▶ [Task goal]:
Your answer should repeat every line of the records below in which the word "table" appears.

Supplied entries section start

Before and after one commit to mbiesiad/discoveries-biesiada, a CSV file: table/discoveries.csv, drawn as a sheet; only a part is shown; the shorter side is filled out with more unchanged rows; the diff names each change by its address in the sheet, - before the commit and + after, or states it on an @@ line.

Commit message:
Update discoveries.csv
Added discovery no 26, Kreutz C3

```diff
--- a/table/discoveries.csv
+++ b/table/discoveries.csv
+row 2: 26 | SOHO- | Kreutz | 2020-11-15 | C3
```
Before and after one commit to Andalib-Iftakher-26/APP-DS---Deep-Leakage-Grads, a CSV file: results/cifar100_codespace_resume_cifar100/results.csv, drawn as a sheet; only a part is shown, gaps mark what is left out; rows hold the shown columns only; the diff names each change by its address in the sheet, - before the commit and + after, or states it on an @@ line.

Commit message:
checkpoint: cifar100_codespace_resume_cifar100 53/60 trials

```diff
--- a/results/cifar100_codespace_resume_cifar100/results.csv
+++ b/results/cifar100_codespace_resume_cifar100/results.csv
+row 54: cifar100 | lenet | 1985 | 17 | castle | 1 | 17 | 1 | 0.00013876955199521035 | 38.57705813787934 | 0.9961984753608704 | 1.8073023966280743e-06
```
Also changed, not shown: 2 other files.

Supplied entries section end

▶ [Result for this task]:
Before and after one commit to mbiesiad/discoveries-biesiada, a CSV file: table/discoveries.csv, drawn as a sheet; only a part is shown; the shorter side is filled out with more unchanged rows; the diff names each change by its address in the sheet, - before the commit and + after, or states it on an @@ line.
--- a/table/discoveries.csv
+++ b/table/discoveries.csv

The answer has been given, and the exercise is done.